As the National Director of Torah Umesorah, the National Association for Hebrew Day Schools, Dr. Joseph Kaminetsky was charged by Reb Shraga Feivel Mendlowitz, Rabbi Aharon Kotler, and their peers with making an impossible dream come true: that there would be a yeshiva or day school in every Jewish community of five thousand or more.
The familiar Jewish simile of the time was that America was a Torah desert, but that term does not nearly capture the reality. A desert is passive; the bulk of American Jewry fought the concept of day school education tooth and nail. American Jewish parents were good and caring people -- but they wanted their children to be part of the American success story. The immigrant generation had suffered enough; America was a melting pot and Jewish boys and girls would be its ingredients!
Until Dr. Kaminetsky was drafted to lead the battle for Jewish survival.
He had grown up with great mentors. He counted some of the wisest and greatest Torah figures of the day as his teachers, his role models. He was a doctor of education, a spellbinding orator, a man of captivating charm and overpowering idealism, of boundless energy, and with a vision that could not be dimmed by adversity.

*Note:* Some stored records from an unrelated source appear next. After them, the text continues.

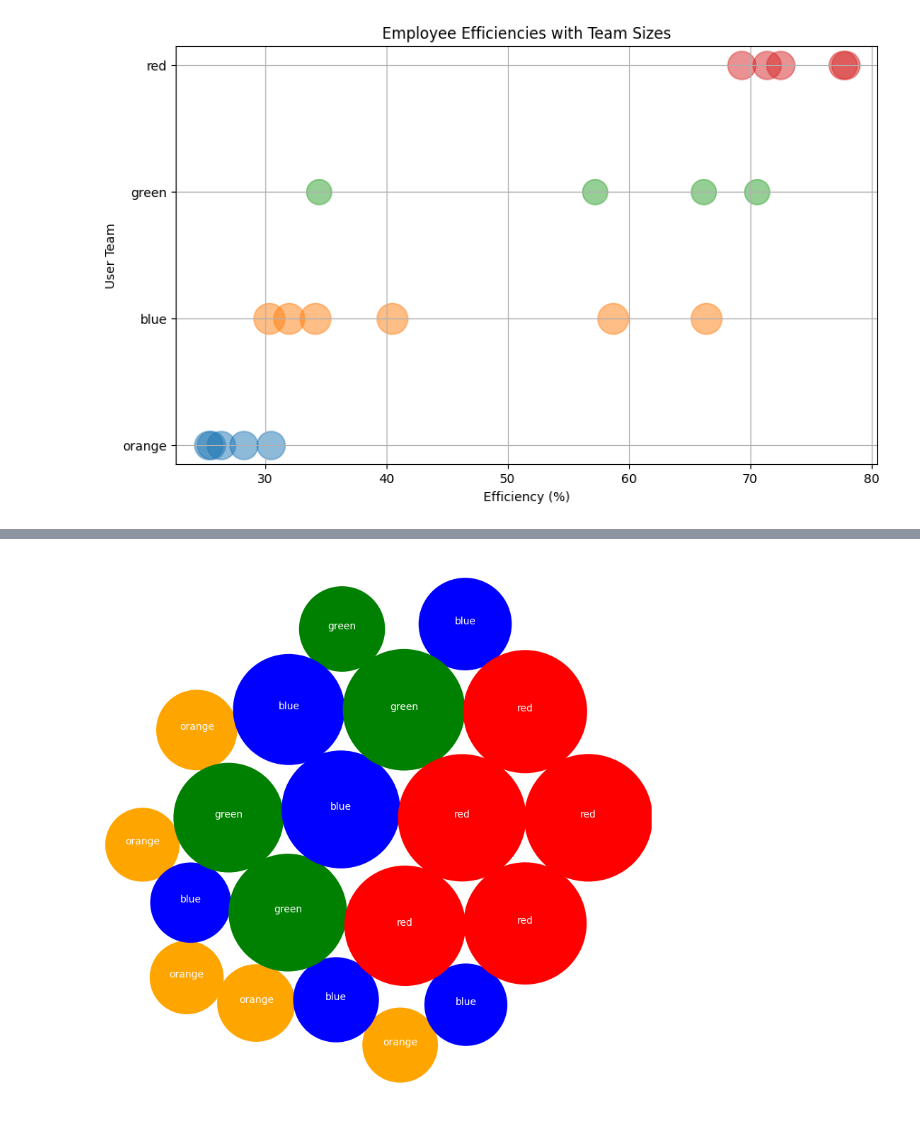
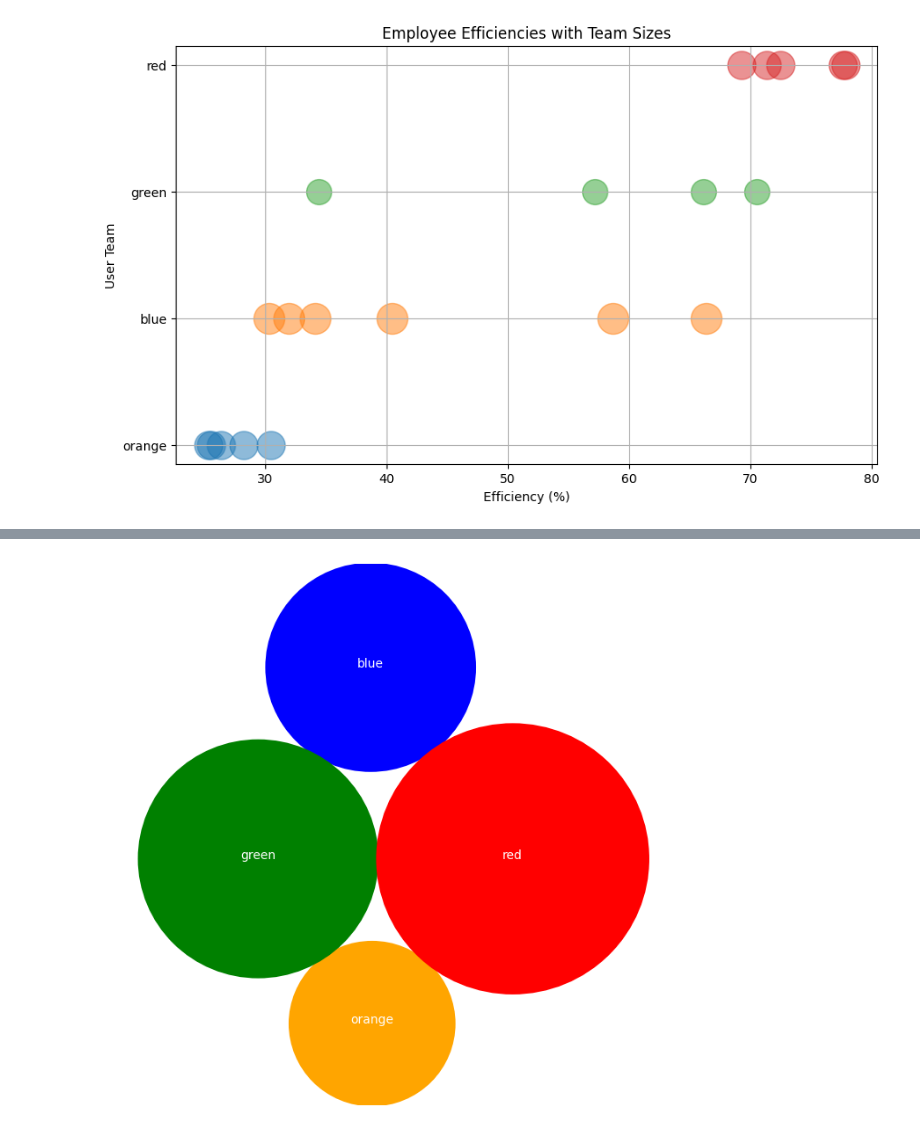
Before and after one commit to hiimani28/DVproject1, a Jupyter notebook: eda.ipynb, the cells around one changed output, grey strips where cells are left out. Drawn from its saved outputs; the diff is of its cells as text; code cells hidden in the pictures.

```diff
--- a/eda.ipynb
+++ b/eda.ipynb
@@ -495,3 +495,6 @@ plt.grid(True)
 plt.show()
 # %% [output]
 [figure]
+# %%
+team_effeciency = employee_team_effeciency.groupby('user_team')['Solved to total percent'].mean().reset_index()
+team_effeciency
@@ -498,10 +507,11 @@ plt.show()
 # %%
 import circlify
 
+
 data_dict = []
-for index, row in employee_team_effeciency.iterrows():
+for index, row in team_effeciency.iterrows():
     child_array = []
-    cat_dict = dict(id=employee_team_effeciency.iloc[index,0], datum=employee_team_effeciency.iloc[index,2])
+    cat_dict = dict(id=team_effeciency.iloc[index,0], datum=team_effeciency.iloc[index,1])
     data_dict.append(cat_dict.copy())
 
 circle_df = pd.DataFrame(data_dict).sort_values(by='datum', ascending=False)
@@ -513,35 +523,35 @@ circles = circlify.circlify(
     data_dict,
     show_enclosure=False,
     target_enclosure=circlify.Circle(x=0, y=0, r=1)
 )
 
 
-fig, ax = plt.subplots(figsize=(10,10))
+fig, ax = plt.subplots(figsize=(8,8))
 
 
 ax.axis('off')
 
 lim = max(
     max(
         abs(circle.x) + circle.r,
         abs(circle.y) + circle.r,
     )
     for circle in circles
 )
 plt.xlim(-lim, lim)
 plt.ylim(-lim, lim)
 
 for index, circle in enumerate(circles):
     if circle.level == 1:
         x, y, r = circle
         label = circle.ex["id"]
         # edgecolor = BLUE if label == 'Bath' else ( YELLOW if label == 'Bed' else PURPLE)
         ax.add_patch( plt.Circle((x, y), r, linewidth=2, color=label))
         plt.annotate(label, (x,y ), ha='center', color="white")
 
 plt.show()
 # %% [output]
-[figure, old version]
+[figure, new version]
 # %%
 df_customer_satisfaction = df.groupby(['ticket_type', 'customer_satisfaction']).count().reset_index()
 df_customer_satisfaction
```
Also changed, not shown: parts of 9 cells of this notebook.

Today we take day schools and yeshivos for granted -- and that is Doctor Joe’s greatest testimonial, because he made it happen.
In this memoir he looks back. With him we meet the great men who inspired him, the colleagues who struggled with him, the opponents who failed to break him.
In this warm book, we become his companions and friends. And when we turn the last page, we want to shake his hand and say thank you for our future.